Sometime during the 1920s, small 8-page booklets that were printed on cheap paper started to find themselves in the knapsacks of soldiers and schoolboys. These crude little booklets (approximately 4" by 6") often poked fun at actors, politicians, and public figures, although their main focus was another kind of poking. They were irreverent, usually humorous, and always dirty--featuring sex-starved characters from Popeye and Donald Duck to baseball heros, with their pants down and penises proud.
How these pornographic pulp parodies got the name "Tijuana Bibles" is anyone's guess, but they were popular in America from the 1920s until after World War II. They were eventually put into paper graves by glossy magazines such as Playboy. The pin-up powerhouse Esquire probably served a death notice or two as well.
Some of you might be wondering what relevance these little pieces of erotica from 80 years ago have on human sexuality today when we've got scientific journals with brain scans of people having orgasms. I can assure you that there's no greater danger to human sexuality than researchers on the cutting edge of technology who don't have an appreciation of sex in history and culture.
I selected the following Tijuana Bible because it's one of the best examples I've seen. Better yet, lover boy Bob suffers an unexpected bout of ED--or impotence as they used to call it--by page 7. These little bibles seemed to enjoy making fun of men as much as women, and they displayed a level of irreverence that fell by the wayside with the advent of Playboy and the other softporn glossies that sometimes took themselves way too seriously.

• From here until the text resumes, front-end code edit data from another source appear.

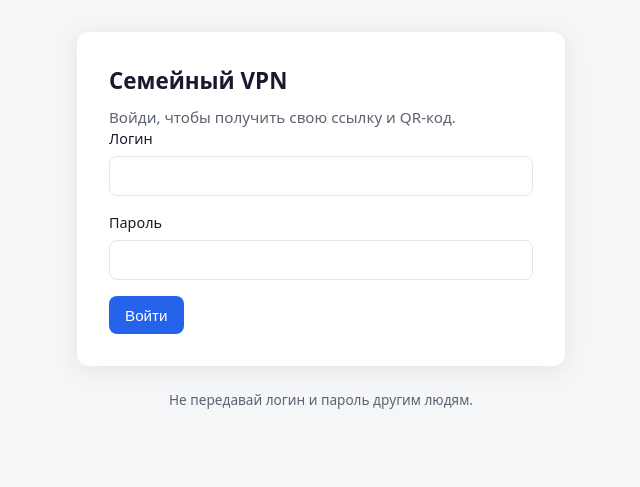
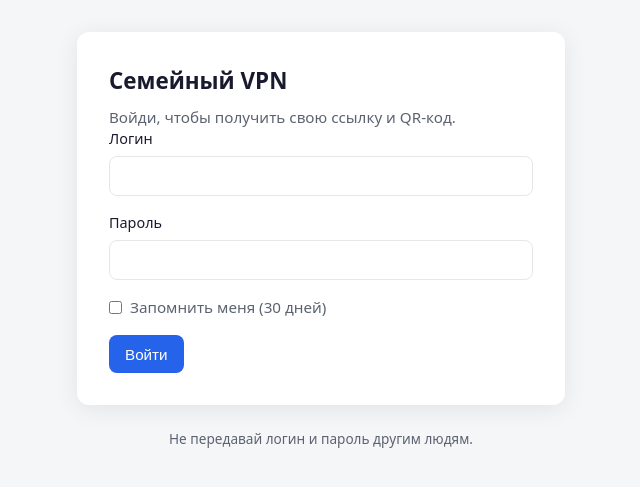
Before and after one commit to pavel-met-314/VPN, a FastAPI app: page /portal/login in a window 1280 px wide. Shown: the top 487 px of the page, without its empty margins (319-959 px from the left). Run offline with FastAPI, Linux system fonts and the light colour scheme.

Commit message:
feat: add remember-me checkbox on portal login
Extend session cookie to 30 days when the user opts in on login.

Co-authored-by: Cursor <cursoragent@cursor.com>

```diff
--- a/portal/app/auth.py
+++ b/portal/app/auth.py
@@ -13,6 +13,7 @@ from app.config import AppConfig, PortalUser
 pwd_context = CryptContext(schemes=["bcrypt"], deprecated="auto")
 SESSION_COOKIE = "family_portal_session"
 SESSION_MAX_AGE = 60 * 60 * 12  # 12 часов
+SESSION_REMEMBER_MAX_AGE = 60 * 60 * 24 * 30  # 30 дней
 
 _login_attempts: dict[str, Deque[float]] = defaultdict(deque)
 MAX_ATTEMPTS = 5
@@ -47,8 +48,16 @@ def check_rate_limit(request: Request) -> None:
     attempts.append(now)
 
 
-def create_session_token(serializer: URLSafeTimedSerializer, username: str) -> str:
-    return serializer.dumps({"u": username})
+def create_session_token(
+    serializer: URLSafeTimedSerializer,
+    username: str,
+    *,
+    remember: bool = False,
+) -> str:
+    payload: dict[str, str | bool] = {"u": username}
+    if remember:
+        payload["r"] = True
+    return serializer.dumps(payload)
 
 
 def read_session_user(serializer: URLSafeTimedSerializer, token: str | None) -> str | None:
@@ -56,7 +65,14 @@ def read_session_user(serializer: URLSafeTimedSerializer, token: str | None) ->
         return None
     try:
         data = serializer.loads(token, max_age=SESSION_MAX_AGE)
-    except (BadSignature, SignatureExpired):
+    except SignatureExpired:
+        try:
+            data = serializer.loads(token, max_age=SESSION_REMEMBER_MAX_AGE)
+        except (BadSignature, SignatureExpired):
+            return None
+        if not data.get("r"):
+            return None
+    except BadSignature:
         return None
     username = data.get("u")
     return username if isinstance(username, str) else None
--- a/portal/app/main.py
+++ b/portal/app/main.py
@@ -20,6 +20,7 @@ from itsdangerous import URLSafeTimedSerializer
 from app.auth import (
     SESSION_COOKIE,
     SESSION_MAX_AGE,
+    SESSION_REMEMBER_MAX_AGE,
     check_rate_limit,
     create_session_token,
     get_portal_user,
@@ -247,6 +248,7 @@ def login_submit(
     response: Response,
     username: str = Form(...),
     password: str = Form(...),
+    remember: str | None = Form(None),
     config: AppConfig = Depends(get_config),
     serializer: URLSafeTimedSerializer = Depends(get_serializer),
 ) -> Response:
@@ -260,12 +262,14 @@ def login_submit(
             status_code=401,
         )
 
-    token = create_session_token(serializer, user.username)
+    remember_me = remember in ("on", "true", "1", "yes")
+    token = create_session_token(serializer, user.username, remember=remember_me)
+    cookie_max_age = SESSION_REMEMBER_MAX_AGE if remember_me else SESSION_MAX_AGE
     redirect = RedirectResponse(url="/portal/", status_code=303)
     redirect.set_cookie(
         key=SESSION_COOKIE,
         value=token,
-        max_age=SESSION_MAX_AGE,
+        max_age=cookie_max_age,
         httponly=True,
         samesite="lax",
         secure=request.url.scheme == "https",
--- a/portal/static/style.css
+++ b/portal/static/style.css
@@ -50,6 +50,22 @@ input[type="password"] {
   border-radius: 8px;
   font-size: 1rem;
   margin-bottom: 1rem;
+}
+
+.checkbox-row {
+  display: flex;
+  align-items: center;
+  gap: 0.5rem;
+  margin: 0 0 1rem;
+  font-size: 0.95rem;
+  color: var(--muted);
+  cursor: pointer;
+}
+
+.checkbox-row input[type="checkbox"] {
+  width: auto;
+  margin: 0;
+  cursor: pointer;
 }
 
 button, .btn {
--- a/portal/templates/login.html
+++ b/portal/templates/login.html
@@ -23,6 +23,11 @@
         <label for="password">Пароль</label>
         <input id="password" name="password" type="password" autocomplete="current-password" required>
 
+        <label class="checkbox-row">
+          <input id="remember" name="remember" type="checkbox" value="on">
+          Запомнить меня (30 дней)
+        </label>
+
         <button type="submit">Войти</button>
       </form>
     </main>
```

Sorry, I couldn't include pages 3 - 8, because Miss Cinders gets naked. If you want to see the rest of the story, click HERE, but please be advised that you will be subjected to explicit sexual drawings from the 1920s and 1930s, and you probably shouldn't surf to that site if you are at work or would be offended by such material. (Thanks to Quinn from the very thorough TijuanaBibles.org for permission to use his scans):
Another competent resource is the book Tijuana Bibles by Bob Adleman.
That's it for today. In a couple more hours, I'll be on a flight to New Orleans to attend the annual conference of the American Association of Sex Educators, Counselors and Therapists.